(Excerpts from a dataset)
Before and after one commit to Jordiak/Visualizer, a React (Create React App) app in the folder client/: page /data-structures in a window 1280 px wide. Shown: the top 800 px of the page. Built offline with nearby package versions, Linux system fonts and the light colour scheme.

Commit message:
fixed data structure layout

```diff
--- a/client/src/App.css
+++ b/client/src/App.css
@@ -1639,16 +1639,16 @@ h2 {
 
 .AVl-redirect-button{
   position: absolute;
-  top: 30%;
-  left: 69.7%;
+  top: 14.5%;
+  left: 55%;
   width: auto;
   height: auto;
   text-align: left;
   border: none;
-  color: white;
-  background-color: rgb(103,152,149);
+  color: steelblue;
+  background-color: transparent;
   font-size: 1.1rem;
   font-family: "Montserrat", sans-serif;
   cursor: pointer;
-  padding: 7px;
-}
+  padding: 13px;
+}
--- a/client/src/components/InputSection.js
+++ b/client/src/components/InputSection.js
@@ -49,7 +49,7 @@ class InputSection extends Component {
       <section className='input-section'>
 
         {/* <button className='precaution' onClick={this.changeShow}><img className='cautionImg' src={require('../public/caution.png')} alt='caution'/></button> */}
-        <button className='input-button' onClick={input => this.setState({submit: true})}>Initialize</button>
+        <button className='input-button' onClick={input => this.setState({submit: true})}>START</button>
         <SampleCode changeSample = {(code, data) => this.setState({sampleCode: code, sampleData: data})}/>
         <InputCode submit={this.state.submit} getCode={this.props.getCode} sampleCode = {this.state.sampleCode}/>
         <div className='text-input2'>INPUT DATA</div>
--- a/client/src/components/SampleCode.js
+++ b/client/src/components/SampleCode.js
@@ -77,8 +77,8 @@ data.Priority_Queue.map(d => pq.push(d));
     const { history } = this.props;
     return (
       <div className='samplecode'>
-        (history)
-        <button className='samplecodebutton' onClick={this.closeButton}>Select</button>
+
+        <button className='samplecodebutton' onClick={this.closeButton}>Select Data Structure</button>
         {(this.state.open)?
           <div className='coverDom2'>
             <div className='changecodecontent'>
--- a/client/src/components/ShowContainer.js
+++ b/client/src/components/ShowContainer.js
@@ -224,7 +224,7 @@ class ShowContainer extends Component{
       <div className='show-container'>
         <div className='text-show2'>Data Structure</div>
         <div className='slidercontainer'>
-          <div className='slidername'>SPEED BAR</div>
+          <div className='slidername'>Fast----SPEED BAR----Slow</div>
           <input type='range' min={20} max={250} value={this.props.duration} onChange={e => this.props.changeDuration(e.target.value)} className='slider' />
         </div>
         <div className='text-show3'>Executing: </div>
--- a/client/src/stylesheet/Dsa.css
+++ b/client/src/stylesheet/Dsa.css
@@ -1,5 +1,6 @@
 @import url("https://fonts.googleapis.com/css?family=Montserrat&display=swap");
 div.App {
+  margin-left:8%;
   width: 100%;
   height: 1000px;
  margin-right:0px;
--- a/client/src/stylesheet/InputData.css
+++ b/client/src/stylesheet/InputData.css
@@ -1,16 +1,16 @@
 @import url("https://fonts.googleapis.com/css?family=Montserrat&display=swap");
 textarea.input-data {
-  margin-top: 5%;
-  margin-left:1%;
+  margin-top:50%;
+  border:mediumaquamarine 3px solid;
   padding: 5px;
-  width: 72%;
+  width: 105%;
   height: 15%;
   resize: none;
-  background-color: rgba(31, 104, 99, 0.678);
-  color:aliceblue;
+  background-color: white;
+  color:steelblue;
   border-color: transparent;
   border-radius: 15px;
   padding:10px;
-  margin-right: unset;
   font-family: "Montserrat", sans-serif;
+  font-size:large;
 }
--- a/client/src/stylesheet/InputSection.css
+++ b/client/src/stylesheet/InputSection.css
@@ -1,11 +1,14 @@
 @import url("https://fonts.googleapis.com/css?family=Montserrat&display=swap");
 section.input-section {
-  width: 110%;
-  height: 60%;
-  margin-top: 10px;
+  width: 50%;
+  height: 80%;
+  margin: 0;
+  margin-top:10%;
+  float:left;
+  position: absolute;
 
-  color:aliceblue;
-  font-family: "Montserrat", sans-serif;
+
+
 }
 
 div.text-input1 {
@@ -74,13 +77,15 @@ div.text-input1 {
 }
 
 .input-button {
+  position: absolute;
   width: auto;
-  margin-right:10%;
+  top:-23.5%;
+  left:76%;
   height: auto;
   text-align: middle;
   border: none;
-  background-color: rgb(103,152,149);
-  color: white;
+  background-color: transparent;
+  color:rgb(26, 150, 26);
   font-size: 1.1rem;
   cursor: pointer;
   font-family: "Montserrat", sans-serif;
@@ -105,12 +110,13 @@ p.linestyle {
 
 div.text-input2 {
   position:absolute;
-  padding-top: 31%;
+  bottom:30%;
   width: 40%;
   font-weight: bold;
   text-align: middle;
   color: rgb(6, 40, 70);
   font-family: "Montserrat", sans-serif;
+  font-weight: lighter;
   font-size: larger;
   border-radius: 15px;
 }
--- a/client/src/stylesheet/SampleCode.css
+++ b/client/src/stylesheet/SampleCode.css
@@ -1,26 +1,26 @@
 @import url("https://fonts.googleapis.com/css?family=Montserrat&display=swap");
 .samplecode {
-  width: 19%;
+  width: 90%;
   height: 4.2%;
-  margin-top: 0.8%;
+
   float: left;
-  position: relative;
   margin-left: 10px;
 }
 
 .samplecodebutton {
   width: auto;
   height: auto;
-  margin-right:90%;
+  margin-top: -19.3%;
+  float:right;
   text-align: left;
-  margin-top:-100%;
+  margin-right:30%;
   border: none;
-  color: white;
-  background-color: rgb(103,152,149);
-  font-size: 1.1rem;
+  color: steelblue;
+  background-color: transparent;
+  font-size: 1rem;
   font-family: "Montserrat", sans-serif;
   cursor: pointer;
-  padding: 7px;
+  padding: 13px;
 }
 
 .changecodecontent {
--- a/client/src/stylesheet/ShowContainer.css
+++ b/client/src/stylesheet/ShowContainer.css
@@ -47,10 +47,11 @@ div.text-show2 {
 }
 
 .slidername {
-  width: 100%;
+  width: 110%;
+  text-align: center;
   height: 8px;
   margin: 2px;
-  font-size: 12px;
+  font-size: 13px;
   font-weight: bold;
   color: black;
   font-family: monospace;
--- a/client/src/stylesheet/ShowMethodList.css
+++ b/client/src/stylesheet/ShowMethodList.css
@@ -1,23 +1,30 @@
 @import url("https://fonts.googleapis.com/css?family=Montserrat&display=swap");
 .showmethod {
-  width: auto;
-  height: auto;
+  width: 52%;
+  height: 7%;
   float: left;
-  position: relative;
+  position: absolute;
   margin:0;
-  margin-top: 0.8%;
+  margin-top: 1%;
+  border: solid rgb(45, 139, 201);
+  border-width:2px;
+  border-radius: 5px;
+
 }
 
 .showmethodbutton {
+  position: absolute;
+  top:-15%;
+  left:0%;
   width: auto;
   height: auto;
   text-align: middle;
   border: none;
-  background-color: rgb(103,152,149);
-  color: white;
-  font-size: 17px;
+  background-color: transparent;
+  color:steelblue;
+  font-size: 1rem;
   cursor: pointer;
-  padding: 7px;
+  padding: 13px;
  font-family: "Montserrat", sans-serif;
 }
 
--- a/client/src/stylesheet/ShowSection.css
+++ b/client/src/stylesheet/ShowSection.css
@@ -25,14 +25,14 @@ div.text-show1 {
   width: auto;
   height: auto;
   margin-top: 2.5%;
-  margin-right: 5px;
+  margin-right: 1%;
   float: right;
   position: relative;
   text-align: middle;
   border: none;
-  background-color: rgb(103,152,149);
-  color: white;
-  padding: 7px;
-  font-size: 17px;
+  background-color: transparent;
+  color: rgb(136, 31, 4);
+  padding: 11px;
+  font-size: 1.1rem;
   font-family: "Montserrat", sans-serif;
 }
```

Goal of the exercise: Every entry must be duplicated exactly as it stands.

Solution:
Before and after one commit to Jordiak/Visualizer, a React (Create React App) app in the folder client/: page /data-structures in a window 1280 px wide. Shown: the top 800 px of the page. Built offline with nearby package versions, Linux system fonts and the light colour scheme.

Commit message:
fixed data structure layout

```diff
--- a/client/src/App.css
+++ b/client/src/App.css
@@ -1639,16 +1639,16 @@ h2 {
 
 .AVl-redirect-button{
   position: absolute;
-  top: 30%;
-  left: 69.7%;
+  top: 14.5%;
+  left: 55%;
   width: auto;
   height: auto;
   text-align: left;
   border: none;
-  color: white;
-  background-color: rgb(103,152,149);
+  color: steelblue;
+  background-color: transparent;
   font-size: 1.1rem;
   font-family: "Montserrat", sans-serif;
   cursor: pointer;
-  padding: 7px;
-}
+  padding: 13px;
+}
--- a/client/src/components/InputSection.js
+++ b/client/src/components/InputSection.js
@@ -49,7 +49,7 @@ class InputSection extends Component {
       <section className='input-section'>
 
         {/* <button className='precaution' onClick={this.changeShow}><img className='cautionImg' src={require('../public/caution.png')} alt='caution'/></button> */}
-        <button className='input-button' onClick={input => this.setState({submit: true})}>Initialize</button>
+        <button className='input-button' onClick={input => this.setState({submit: true})}>START</button>
         <SampleCode changeSample = {(code, data) => this.setState({sampleCode: code, sampleData: data})}/>
         <InputCode submit={this.state.submit} getCode={this.props.getCode} sampleCode = {this.state.sampleCode}/>
         <div className='text-input2'>INPUT DATA</div>
--- a/client/src/components/SampleCode.js
+++ b/client/src/components/SampleCode.js
@@ -77,8 +77,8 @@ data.Priority_Queue.map(d => pq.push(d));
     const { history } = this.props;
     return (
       <div className='samplecode'>
-        (history)
-        <button className='samplecodebutton' onClick={this.closeButton}>Select</button>
+
+        <button className='samplecodebutton' onClick={this.closeButton}>Select Data Structure</button>
         {(this.state.open)?
           <div className='coverDom2'>
             <div className='changecodecontent'>
--- a/client/src/components/ShowContainer.js
+++ b/client/src/components/ShowContainer.js
@@ -224,7 +224,7 @@ class ShowContainer extends Component{
       <div className='show-container'>
         <div className='text-show2'>Data Structure</div>
         <div className='slidercontainer'>
-          <div className='slidername'>SPEED BAR</div>
+          <div className='slidername'>Fast----SPEED BAR----Slow</div>
           <input type='range' min={20} max={250} value={this.props.duration} onChange={e => this.props.changeDuration(e.target.value)} className='slider' />
         </div>
         <div className='text-show3'>Executing: </div>
--- a/client/src/stylesheet/Dsa.css
+++ b/client/src/stylesheet/Dsa.css
@@ -1,5 +1,6 @@
 @import url("https://fonts.googleapis.com/css?family=Montserrat&display=swap");
 div.App {
+  margin-left:8%;
   width: 100%;
   height: 1000px;
  margin-right:0px;
--- a/client/src/stylesheet/InputData.css
+++ b/client/src/stylesheet/InputData.css
@@ -1,16 +1,16 @@
 @import url("https://fonts.googleapis.com/css?family=Montserrat&display=swap");
 textarea.input-data {
-  margin-top: 5%;
-  margin-left:1%;
+  margin-top:50%;
+  border:mediumaquamarine 3px solid;
   padding: 5px;
-  width: 72%;
+  width: 105%;
   height: 15%;
   resize: none;
-  background-color: rgba(31, 104, 99, 0.678);
-  color:aliceblue;
+  background-color: white;
+  color:steelblue;
   border-color: transparent;
   border-radius: 15px;
   padding:10px;
-  margin-right: unset;
   font-family: "Montserrat", sans-serif;
+  font-size:large;
 }
--- a/client/src/stylesheet/InputSection.css
+++ b/client/src/stylesheet/InputSection.css
@@ -1,11 +1,14 @@
 @import url("https://fonts.googleapis.com/css?family=Montserrat&display=swap");
 section.input-section {
-  width: 110%;
-  height: 60%;
-  margin-top: 10px;
+  width: 50%;
+  height: 80%;
+  margin: 0;
+  margin-top:10%;
+  float:left;
+  position: absolute;
 
-  color:aliceblue;
-  font-family: "Montserrat", sans-serif;
+
+
 }
 
 div.text-input1 {
@@ -74,13 +77,15 @@ div.text-input1 {
 }
 
 .input-button {
+  position: absolute;
   width: auto;
-  margin-right:10%;
+  top:-23.5%;
+  left:76%;
   height: auto;
   text-align: middle;
   border: none;
-  background-color: rgb(103,152,149);
-  color: white;
+  background-color: transparent;
+  color:rgb(26, 150, 26);
   font-size: 1.1rem;
   cursor: pointer;
   font-family: "Montserrat", sans-serif;
@@ -105,12 +110,13 @@ p.linestyle {
 
 div.text-input2 {
   position:absolute;
-  padding-top: 31%;
+  bottom:30%;
   width: 40%;
   font-weight: bold;
   text-align: middle;
   color: rgb(6, 40, 70);
   font-family: "Montserrat", sans-serif;
+  font-weight: lighter;
   font-size: larger;
   border-radius: 15px;
 }
--- a/client/src/stylesheet/SampleCode.css
+++ b/client/src/stylesheet/SampleCode.css
@@ -1,26 +1,26 @@
 @import url("https://fonts.googleapis.com/css?family=Montserrat&display=swap");
 .samplecode {
-  width: 19%;
+  width: 90%;
   height: 4.2%;
-  margin-top: 0.8%;
+
   float: left;
-  position: relative;
   margin-left: 10px;
 }
 
 .samplecodebutton {
   width: auto;
   height: auto;
-  margin-right:90%;
+  margin-top: -19.3%;
+  float:right;
   text-align: left;
-  margin-top:-100%;
+  margin-right:30%;
   border: none;
-  color: white;
-  background-color: rgb(103,152,149);
-  font-size: 1.1rem;
+  color: steelblue;
+  background-color: transparent;
+  font-size: 1rem;
   font-family: "Montserrat", sans-serif;
   cursor: pointer;
-  padding: 7px;
+  padding: 13px;
 }
 
 .changecodecontent {
--- a/client/src/stylesheet/ShowContainer.css
+++ b/client/src/stylesheet/ShowContainer.css
@@ -47,10 +47,11 @@ div.text-show2 {
 }
 
 .slidername {
-  width: 100%;
+  width: 110%;
+  text-align: center;
   height: 8px;
   margin: 2px;
-  font-size: 12px;
+  font-size: 13px;
   font-weight: bold;
   color: black;
   font-family: monospace;
--- a/client/src/stylesheet/ShowMethodList.css
+++ b/client/src/stylesheet/ShowMethodList.css
@@ -1,23 +1,30 @@
 @import url("https://fonts.googleapis.com/css?family=Montserrat&display=swap");
 .showmethod {
-  width: auto;
-  height: auto;
+  width: 52%;
+  height: 7%;
   float: left;
-  position: relative;
+  position: absolute;
   margin:0;
-  margin-top: 0.8%;
+  margin-top: 1%;
+  border: solid rgb(45, 139, 201);
+  border-width:2px;
+  border-radius: 5px;
+
 }
 
 .showmethodbutton {
+  position: absolute;
+  top:-15%;
+  left:0%;
   width: auto;
   height: auto;
   text-align: middle;
   border: none;
-  background-color: rgb(103,152,149);
-  color: white;
-  font-size: 17px;
+  background-color: transparent;
+  color:steelblue;
+  font-size: 1rem;
   cursor: pointer;
-  padding: 7px;
+  padding: 13px;
  font-family: "Montserrat", sans-serif;
 }
 
--- a/client/src/stylesheet/ShowSection.css
+++ b/client/src/stylesheet/ShowSection.css
@@ -25,14 +25,14 @@ div.text-show1 {
   width: auto;
   height: auto;
   margin-top: 2.5%;
-  margin-right: 5px;
+  margin-right: 1%;
   float: right;
   position: relative;
   text-align: middle;
   border: none;
-  background-color: rgb(103,152,149);
-  color: white;
-  padding: 7px;
-  font-size: 17px;
+  background-color: transparent;
+  color: rgb(136, 31, 4);
+  padding: 11px;
+  font-size: 1.1rem;
   font-family: "Montserrat", sans-serif;
 }
```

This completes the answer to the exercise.